I had a business coach during the first year I started the studio. I was doing a small amount of business, had a few steady clients, and was really focused on growing. I wanted the studio to become something bigger. The business coach was a resource that I needed at the time to meet that goal.
While I’d love to say that resource made all the difference in the world, it didn’t really work out the way I thought it would. I’m not sure exactly what I was looking for, but the end result was a bit lack luster. Much of what I learned during that time I have since forgotten. Yet, there is one thing that has stuck with me from that period. Something that at first seemed innocuous, but ended up being a small diamond in the rough.
We all have those moments of insecurity and doubt. Those points where we feel like at any moment we’re going to be exposed as having no talent or that we’ll end up being complete failures.
During one of our discussions I think I was talking about any one of my weird insecurities when it comes to my skill as a designer, fear of failure, lack of business acumen—I can’t remember exactly which it was (don’t pretend you don’t know what I’m talking about, though). My coach patiently waited for me to finish my thought and then told me that whenever he felt low or was questioning his relevance, etc. he would ask one simple question to put all of his doubts into perspective—”Is it true?”
It’s a simple question, but one that gets to the heart of things. We all have those moments of insecurity and doubt. Those points where we feel like at any moment we’re going to be exposed as having no talent or that we’ll end up being complete failures. These are common fears that most designers go through. It’s not unique to just me or you.

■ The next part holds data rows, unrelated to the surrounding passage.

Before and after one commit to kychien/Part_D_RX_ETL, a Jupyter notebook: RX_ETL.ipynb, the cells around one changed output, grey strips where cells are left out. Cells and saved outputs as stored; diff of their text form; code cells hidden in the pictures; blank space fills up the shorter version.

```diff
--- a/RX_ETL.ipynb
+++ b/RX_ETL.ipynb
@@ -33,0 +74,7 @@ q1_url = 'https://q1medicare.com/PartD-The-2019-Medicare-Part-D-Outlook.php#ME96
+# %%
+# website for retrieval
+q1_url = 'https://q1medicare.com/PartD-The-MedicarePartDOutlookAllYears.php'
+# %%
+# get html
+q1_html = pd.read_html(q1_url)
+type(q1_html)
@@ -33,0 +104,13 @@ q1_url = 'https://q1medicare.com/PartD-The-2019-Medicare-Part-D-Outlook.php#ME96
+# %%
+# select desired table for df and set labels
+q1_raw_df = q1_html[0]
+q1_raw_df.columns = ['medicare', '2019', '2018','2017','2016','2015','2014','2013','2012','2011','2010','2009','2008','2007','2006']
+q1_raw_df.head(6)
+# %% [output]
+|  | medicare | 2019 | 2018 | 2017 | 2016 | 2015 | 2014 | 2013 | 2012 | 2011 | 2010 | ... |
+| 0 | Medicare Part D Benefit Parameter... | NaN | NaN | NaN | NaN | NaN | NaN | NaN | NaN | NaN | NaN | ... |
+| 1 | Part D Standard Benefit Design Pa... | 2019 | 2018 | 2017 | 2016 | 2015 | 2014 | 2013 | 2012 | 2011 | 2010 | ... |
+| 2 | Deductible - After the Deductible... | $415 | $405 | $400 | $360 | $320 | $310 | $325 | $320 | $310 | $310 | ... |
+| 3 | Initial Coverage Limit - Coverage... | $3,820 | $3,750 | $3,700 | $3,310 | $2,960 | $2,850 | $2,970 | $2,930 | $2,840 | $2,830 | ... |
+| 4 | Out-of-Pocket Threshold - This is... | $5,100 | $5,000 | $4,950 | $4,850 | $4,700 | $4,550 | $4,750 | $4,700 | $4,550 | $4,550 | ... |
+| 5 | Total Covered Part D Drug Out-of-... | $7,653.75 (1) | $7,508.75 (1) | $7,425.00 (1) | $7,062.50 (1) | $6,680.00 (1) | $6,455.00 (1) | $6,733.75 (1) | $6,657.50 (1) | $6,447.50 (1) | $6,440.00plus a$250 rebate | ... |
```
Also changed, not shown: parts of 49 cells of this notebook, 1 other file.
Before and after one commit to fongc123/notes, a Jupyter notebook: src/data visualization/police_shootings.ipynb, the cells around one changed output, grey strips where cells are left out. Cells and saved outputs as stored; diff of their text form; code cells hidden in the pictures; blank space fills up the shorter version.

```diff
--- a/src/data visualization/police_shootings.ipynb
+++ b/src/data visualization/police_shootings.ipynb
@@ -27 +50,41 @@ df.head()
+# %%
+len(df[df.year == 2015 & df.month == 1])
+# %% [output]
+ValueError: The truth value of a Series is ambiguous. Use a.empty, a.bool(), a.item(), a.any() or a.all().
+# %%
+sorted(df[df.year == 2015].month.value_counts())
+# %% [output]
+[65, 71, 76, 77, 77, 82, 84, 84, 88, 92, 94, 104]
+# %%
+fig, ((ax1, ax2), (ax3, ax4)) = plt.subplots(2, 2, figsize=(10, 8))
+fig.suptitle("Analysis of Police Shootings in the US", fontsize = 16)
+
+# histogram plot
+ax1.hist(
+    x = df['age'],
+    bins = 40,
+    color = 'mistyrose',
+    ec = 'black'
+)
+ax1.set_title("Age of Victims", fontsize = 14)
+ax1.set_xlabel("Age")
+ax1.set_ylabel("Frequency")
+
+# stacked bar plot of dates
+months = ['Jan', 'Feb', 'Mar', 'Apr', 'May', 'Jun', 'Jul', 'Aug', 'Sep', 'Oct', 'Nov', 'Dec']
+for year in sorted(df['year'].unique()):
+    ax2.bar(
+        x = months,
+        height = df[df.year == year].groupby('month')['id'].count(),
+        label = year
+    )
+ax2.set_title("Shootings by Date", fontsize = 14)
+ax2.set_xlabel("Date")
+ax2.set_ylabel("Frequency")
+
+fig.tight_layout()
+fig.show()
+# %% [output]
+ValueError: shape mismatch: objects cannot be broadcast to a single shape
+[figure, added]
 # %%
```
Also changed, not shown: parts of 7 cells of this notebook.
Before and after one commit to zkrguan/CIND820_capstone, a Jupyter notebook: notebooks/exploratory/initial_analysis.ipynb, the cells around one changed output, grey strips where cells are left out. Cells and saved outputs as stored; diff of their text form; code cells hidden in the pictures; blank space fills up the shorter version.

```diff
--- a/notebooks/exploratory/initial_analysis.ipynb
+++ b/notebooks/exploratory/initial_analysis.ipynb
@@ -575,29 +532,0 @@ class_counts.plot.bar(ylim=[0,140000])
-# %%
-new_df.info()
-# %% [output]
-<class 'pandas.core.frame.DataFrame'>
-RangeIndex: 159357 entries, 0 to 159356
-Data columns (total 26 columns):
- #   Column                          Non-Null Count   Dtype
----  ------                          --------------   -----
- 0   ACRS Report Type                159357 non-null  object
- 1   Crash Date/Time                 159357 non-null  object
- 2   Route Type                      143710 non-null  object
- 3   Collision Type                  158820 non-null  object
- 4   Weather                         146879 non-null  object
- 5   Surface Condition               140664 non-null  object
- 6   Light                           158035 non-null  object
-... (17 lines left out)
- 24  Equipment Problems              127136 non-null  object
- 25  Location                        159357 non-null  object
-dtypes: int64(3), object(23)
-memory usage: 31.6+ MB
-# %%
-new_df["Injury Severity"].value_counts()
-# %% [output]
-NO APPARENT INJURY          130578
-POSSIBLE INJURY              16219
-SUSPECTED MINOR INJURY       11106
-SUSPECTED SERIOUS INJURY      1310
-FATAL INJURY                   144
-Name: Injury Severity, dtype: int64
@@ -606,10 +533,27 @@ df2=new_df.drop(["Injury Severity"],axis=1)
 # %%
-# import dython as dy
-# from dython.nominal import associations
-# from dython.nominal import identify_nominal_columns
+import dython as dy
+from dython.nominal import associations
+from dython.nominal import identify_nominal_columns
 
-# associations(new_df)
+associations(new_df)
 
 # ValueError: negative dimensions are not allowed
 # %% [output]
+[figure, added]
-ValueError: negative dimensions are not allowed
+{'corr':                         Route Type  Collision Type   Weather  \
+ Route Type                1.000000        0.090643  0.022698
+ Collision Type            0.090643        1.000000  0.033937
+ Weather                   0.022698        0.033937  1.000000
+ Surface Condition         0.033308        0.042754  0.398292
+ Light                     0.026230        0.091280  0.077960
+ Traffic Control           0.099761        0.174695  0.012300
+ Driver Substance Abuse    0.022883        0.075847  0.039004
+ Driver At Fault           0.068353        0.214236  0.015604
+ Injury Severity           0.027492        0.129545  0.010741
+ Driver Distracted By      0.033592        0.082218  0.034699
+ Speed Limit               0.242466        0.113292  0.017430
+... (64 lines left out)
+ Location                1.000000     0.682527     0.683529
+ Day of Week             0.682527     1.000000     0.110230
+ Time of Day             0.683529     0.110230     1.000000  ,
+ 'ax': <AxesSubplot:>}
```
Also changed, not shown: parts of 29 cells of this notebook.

When we get to these points, slowing down and asking the simple question, “Is it true?” can be a way to level out that imbalance. The chances are that these concerns are simply irrational, and the fears are not true. We just have to be brave enough to ask the question and courageous enough to honestly accept the answer.